Palm Beach Post, BuzzFeed, and LitHub's Most Anticipated of 2020 A haunted, surreal debut novel about an otherworldly young woman, her father, and her lover that culminates in a shocking moment of betrayal--one that upends our understanding of power, predation, and agency. Ada and her father, touched by the power to heal illness, live on the edge of a village where they help sick locals--or "Cures"--by cracking open their damaged bodies or temporarily burying them in the reviving, dangerous Ground nearby. Ada, a being both more and less than human, is mostly uninterested in the Cures, until she meets a man named Samson. When they strike up an affair, to the displeasure of her father and Samson's widowed, pregnant sister, Ada is torn between her old way of life and new possibilities with her lover--and eventually comes to a decision that will forever change Samson, the town, and the Ground itself. Follow Me to Ground is fascinating and frightening, urgent and propulsive. In Ada, award-winning author Sue Rainsford has created an utterly bewitching heroine, one who challenges conventional ideas of womanhood and the secrets of the body. Slim but authoritative, Follow Me to Ground lingers long after its final page, pulling the reader into a dream between fairy tale and nightmare, desire and delusion, folktale and warning.… (plus d'informations)
Membre:Feathered-Friend
Titre:Follow Me to Ground: A Novel
Auteurs:Sue Rainsford (Auteur)
Info:Scribner (2021), 208 pages
Collections:Votre bibliothèque
Évaluation:
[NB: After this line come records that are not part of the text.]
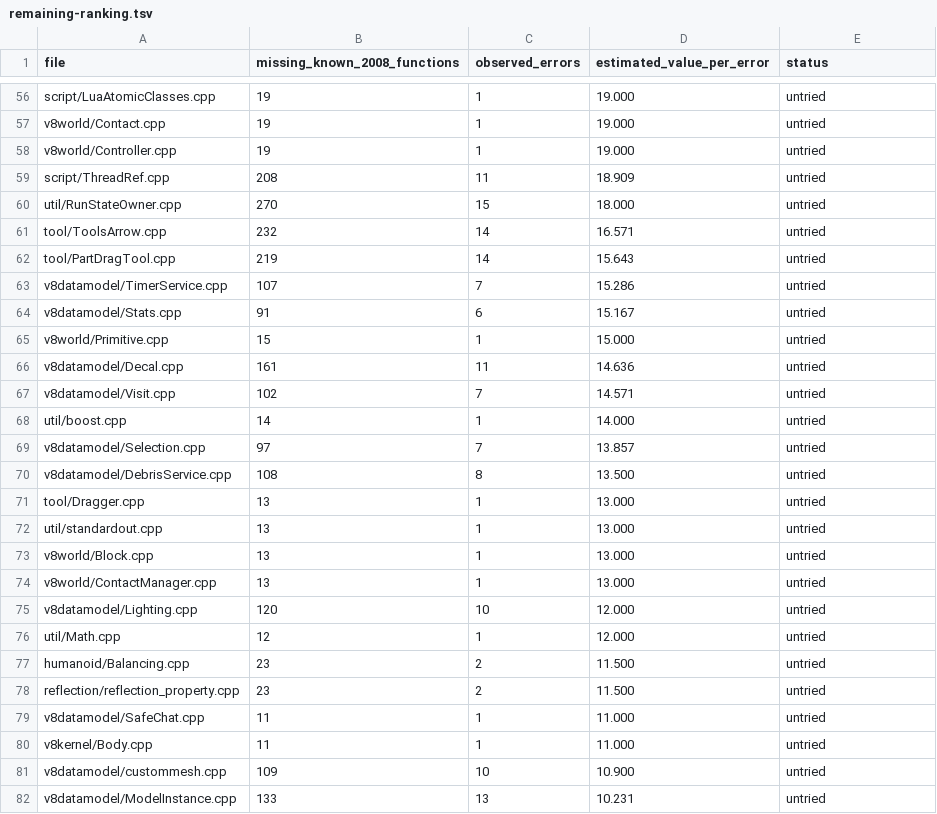
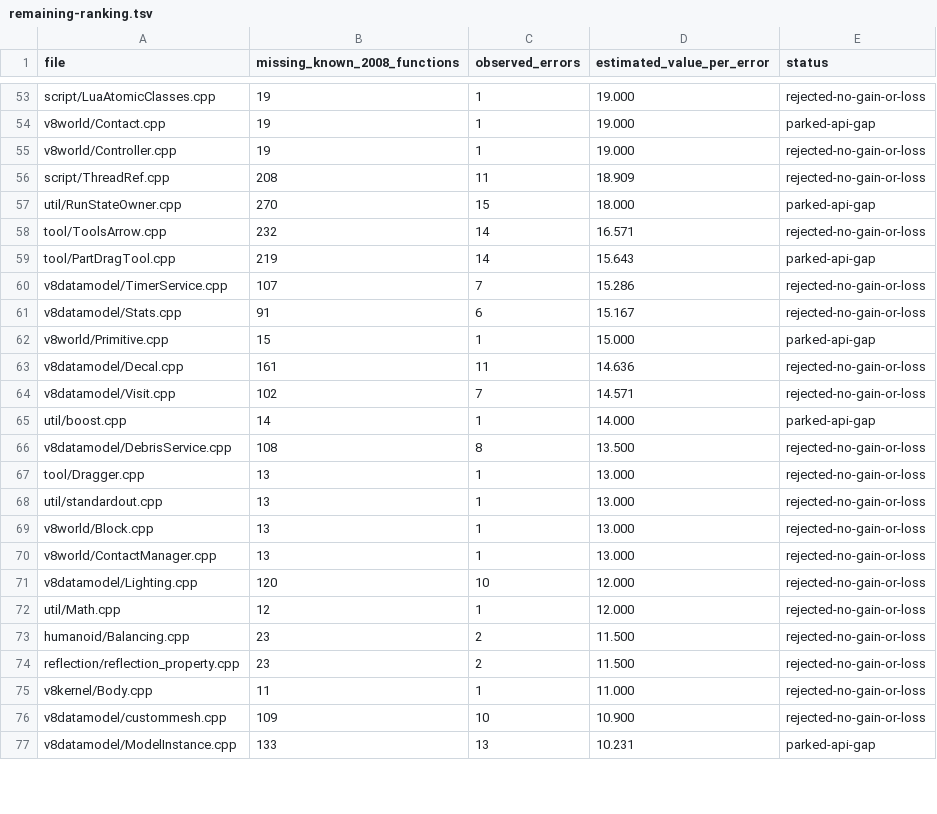
Before and after one commit to colingsnyder2-ux/RoConstruct, a TSV file: rebuild/2008-06/openrbx-ports/remaining-ranking.tsv, drawn as a sheet; only a part is shown, gaps mark what is left out; removed rows and columns are numbered as before the commit, all else as after; the diff covers the shown part only; the diff names each change by its address in the sheet, - before the commit and + after, or states it on an @@ line.

Commit message:
Finish 142-file OpenRBX port campaign with seventeen zero-loss function gains

```diff
--- a/rebuild/2008-06/openrbx-ports/remaining-ranking.tsv
+++ b/rebuild/2008-06/openrbx-ports/remaining-ranking.tsv
-E53 (status): untried
+E53 (status): rejected-no-gain-or-loss
-E54 (status): untried
+E54 (status): parked-api-gap
-E55:E56 (status): untried
+E55:E56 (status): rejected-no-gain-or-loss
-E57 (status): untried
+E57 (status): parked-api-gap
-E58 (status): untried
+E58 (status): rejected-no-gain-or-loss
-E59 (status): untried
+E59 (status): parked-api-gap
-E60:E61 (status): untried
+E60:E61 (status): rejected-no-gain-or-loss
-E62 (status): untried
+E62 (status): parked-api-gap
-E63:E64 (status): untried
+E63:E64 (status): rejected-no-gain-or-loss
-E65 (status): untried
+E65 (status): parked-api-gap
-row 69: v8datamodel/Selection.cpp | 97 | 7 | 13.857 | untried
-E66:E74 (status): untried
+E66:E74 (status): rejected-no-gain-or-loss
-row 79: v8datamodel/SafeChat.cpp | 11 | 1 | 11.000 | untried
-E75:E76 (status): untried
+E75:E76 (status): rejected-no-gain-or-loss
-E77 (status): untried
+E77 (status): parked-api-gap
```
Also changed, not shown: 5 removed rows and 98 edited cells elsewhere in this file, 46 other files.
Mots-clés:fiction, fantaasy, magic, magical realism, family, weird, Fantastic Strangelings Book Club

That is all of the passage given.